Start of EXTRACTED ENTRIES

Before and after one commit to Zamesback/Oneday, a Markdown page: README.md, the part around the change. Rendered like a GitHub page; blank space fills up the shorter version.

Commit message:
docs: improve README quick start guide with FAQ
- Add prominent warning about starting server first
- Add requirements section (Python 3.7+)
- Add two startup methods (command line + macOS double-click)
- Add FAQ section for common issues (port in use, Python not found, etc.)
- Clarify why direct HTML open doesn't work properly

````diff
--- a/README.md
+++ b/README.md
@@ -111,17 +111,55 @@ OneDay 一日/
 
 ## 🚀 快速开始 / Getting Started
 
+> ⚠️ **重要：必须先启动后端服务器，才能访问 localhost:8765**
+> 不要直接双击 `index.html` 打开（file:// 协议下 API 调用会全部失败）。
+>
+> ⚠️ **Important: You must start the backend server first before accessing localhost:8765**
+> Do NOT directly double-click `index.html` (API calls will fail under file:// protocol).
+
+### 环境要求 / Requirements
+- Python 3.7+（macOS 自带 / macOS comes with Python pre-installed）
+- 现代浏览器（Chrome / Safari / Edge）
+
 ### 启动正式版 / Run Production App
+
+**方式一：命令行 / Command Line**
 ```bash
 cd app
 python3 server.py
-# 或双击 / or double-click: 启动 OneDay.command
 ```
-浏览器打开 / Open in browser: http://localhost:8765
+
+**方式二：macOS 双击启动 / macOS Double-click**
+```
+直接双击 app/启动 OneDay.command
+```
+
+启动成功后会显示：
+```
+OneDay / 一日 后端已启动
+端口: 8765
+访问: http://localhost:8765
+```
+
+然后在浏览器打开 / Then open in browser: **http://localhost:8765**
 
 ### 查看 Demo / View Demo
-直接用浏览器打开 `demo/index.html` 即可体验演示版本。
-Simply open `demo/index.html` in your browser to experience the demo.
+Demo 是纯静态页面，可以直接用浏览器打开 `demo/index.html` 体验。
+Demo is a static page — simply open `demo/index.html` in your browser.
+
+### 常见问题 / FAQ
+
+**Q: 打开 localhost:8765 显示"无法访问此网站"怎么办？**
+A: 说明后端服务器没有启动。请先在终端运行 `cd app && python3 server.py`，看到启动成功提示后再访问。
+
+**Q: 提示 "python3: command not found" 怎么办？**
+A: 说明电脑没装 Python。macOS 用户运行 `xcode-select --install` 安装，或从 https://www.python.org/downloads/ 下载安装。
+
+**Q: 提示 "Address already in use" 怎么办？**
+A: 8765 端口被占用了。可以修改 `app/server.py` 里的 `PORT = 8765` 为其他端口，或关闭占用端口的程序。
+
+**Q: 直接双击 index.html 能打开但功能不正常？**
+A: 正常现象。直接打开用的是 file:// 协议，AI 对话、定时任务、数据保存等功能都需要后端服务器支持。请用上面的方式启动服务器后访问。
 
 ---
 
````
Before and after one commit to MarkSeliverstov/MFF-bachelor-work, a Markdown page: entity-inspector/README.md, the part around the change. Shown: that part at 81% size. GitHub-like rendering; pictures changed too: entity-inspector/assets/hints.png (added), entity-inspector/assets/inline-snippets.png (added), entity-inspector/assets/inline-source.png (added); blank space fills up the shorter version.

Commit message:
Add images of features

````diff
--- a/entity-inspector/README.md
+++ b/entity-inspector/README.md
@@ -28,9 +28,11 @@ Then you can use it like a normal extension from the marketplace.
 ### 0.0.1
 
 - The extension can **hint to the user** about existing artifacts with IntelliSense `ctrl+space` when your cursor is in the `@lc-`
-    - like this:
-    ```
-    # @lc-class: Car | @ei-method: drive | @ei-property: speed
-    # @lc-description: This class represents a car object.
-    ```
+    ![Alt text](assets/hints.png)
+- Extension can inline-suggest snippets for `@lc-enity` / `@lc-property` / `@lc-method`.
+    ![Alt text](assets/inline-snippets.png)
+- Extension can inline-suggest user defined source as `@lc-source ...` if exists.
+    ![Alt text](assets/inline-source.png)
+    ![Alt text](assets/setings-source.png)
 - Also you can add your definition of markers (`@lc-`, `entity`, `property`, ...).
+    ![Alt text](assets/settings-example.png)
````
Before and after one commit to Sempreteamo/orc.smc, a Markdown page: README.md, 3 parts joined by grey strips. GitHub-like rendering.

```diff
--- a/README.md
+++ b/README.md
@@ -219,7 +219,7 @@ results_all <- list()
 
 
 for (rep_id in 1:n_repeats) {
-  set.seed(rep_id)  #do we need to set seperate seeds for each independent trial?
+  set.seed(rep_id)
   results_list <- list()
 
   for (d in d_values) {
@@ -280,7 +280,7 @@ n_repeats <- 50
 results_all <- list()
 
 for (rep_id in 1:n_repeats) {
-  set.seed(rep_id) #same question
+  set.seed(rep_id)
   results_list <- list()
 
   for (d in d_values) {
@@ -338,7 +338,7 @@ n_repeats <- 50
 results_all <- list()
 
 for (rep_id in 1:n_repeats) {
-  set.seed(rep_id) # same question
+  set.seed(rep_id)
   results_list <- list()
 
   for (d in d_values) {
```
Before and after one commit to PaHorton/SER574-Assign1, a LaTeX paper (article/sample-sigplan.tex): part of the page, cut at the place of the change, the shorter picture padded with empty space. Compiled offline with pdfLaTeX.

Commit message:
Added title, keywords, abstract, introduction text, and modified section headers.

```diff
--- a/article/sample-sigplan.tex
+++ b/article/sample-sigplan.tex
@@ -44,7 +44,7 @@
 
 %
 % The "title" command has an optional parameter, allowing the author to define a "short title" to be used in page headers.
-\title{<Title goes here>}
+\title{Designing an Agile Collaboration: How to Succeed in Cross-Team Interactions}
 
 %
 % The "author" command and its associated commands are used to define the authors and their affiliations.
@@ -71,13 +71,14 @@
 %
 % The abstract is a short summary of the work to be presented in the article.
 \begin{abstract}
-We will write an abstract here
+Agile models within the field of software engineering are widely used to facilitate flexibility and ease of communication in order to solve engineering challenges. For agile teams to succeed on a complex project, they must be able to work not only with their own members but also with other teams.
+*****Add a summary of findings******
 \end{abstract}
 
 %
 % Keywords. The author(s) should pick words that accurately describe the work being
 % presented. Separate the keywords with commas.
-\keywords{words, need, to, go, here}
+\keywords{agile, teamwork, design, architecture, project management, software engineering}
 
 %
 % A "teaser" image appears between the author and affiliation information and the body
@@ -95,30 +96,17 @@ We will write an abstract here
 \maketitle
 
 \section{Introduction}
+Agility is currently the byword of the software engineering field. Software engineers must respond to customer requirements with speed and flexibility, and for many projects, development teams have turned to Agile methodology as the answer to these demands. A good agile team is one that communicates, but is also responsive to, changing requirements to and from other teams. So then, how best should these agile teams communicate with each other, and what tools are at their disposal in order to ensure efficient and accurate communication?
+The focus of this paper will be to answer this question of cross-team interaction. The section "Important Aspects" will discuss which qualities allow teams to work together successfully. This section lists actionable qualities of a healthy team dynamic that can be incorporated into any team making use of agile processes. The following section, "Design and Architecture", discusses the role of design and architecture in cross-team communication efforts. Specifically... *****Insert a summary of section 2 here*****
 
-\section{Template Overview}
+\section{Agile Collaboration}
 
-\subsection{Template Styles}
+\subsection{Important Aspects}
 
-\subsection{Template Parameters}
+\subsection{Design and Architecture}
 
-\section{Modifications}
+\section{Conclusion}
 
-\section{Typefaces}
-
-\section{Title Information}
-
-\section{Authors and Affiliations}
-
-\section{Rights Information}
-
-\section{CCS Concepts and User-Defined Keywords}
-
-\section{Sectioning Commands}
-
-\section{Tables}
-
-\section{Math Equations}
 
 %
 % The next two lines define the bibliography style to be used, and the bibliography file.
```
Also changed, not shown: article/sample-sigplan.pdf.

End of EXTRACTED ENTRIES

TASK GOAL
Please return every line of the records above that contains the word "server".

PROBLEM SOLUTION
- Add prominent warning about starting server first
+> ⚠️ **Important: You must start the backend server first before accessing localhost:8765**
 python3 server.py
+A: 说明后端服务器没有启动。请先在终端运行 `cd app && python3 server.py`，看到启动成功提示后再访问。
+A: 8765 端口被占用了。可以修改 `app/server.py` 里的 `PORT = 8765` 为其他端口，或关闭占用端口的程序。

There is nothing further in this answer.